## BRIEF
In your copy, leave out the pictures and repeat every record exactly.

## MATERIAL PROVIDED
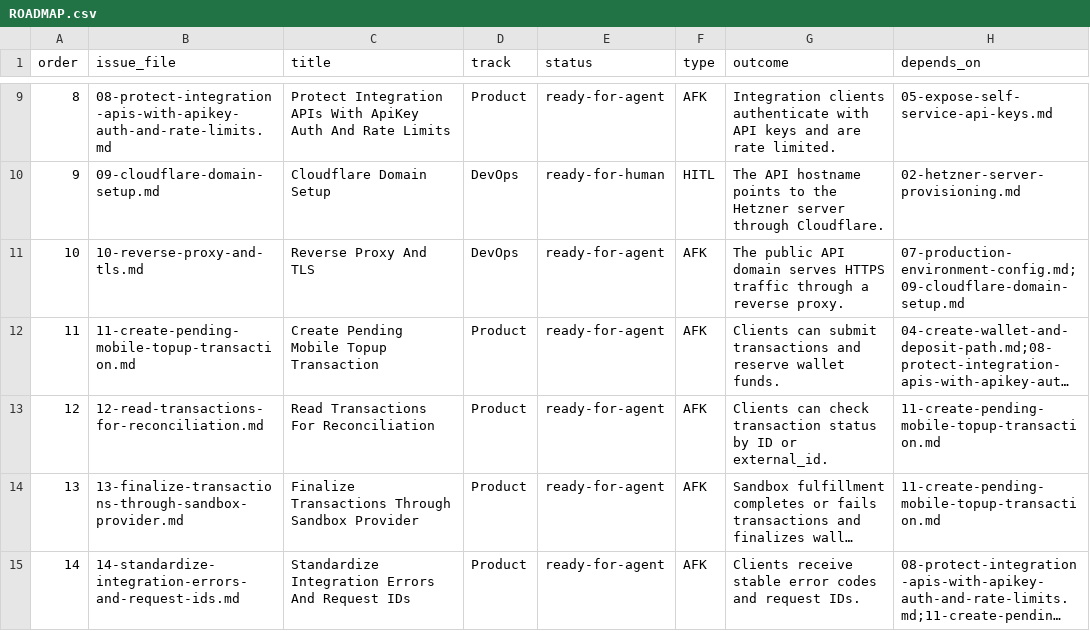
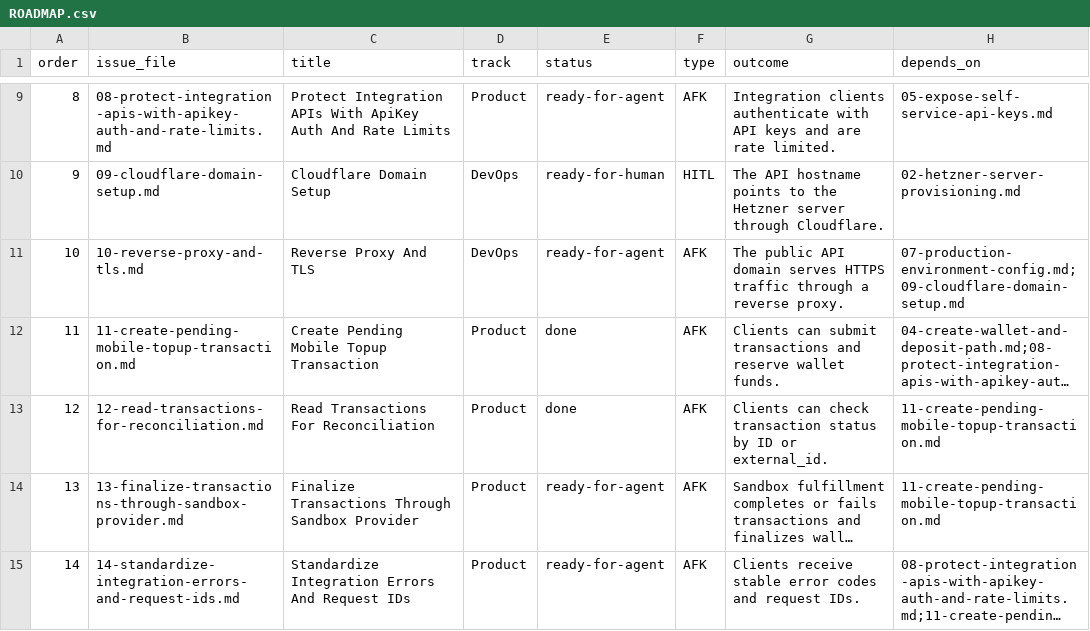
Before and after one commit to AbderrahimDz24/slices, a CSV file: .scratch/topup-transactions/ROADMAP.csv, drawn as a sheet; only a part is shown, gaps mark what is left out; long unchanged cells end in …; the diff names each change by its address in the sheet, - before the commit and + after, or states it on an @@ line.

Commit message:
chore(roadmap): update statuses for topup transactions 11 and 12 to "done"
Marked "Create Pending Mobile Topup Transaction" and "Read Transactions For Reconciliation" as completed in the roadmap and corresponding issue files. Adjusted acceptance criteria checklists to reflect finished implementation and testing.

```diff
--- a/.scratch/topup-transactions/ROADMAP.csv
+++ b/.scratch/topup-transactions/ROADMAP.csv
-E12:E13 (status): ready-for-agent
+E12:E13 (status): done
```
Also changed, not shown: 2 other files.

## ANSWER TO THE PROBLEM
Before and after one commit to AbderrahimDz24/slices, a CSV file: .scratch/topup-transactions/ROADMAP.csv, drawn as a sheet; only a part is shown, gaps mark what is left out; long unchanged cells end in …; the diff names each change by its address in the sheet, - before the commit and + after, or states it on an @@ line.

Commit message:
chore(roadmap): update statuses for topup transactions 11 and 12 to "done"
Marked "Create Pending Mobile Topup Transaction" and "Read Transactions For Reconciliation" as completed in the roadmap and corresponding issue files. Adjusted acceptance criteria checklists to reflect finished implementation and testing.

```diff
--- a/.scratch/topup-transactions/ROADMAP.csv
+++ b/.scratch/topup-transactions/ROADMAP.csv
-E12:E13 (status): ready-for-agent
+E12:E13 (status): done
```
Also changed, not shown: 2 other files.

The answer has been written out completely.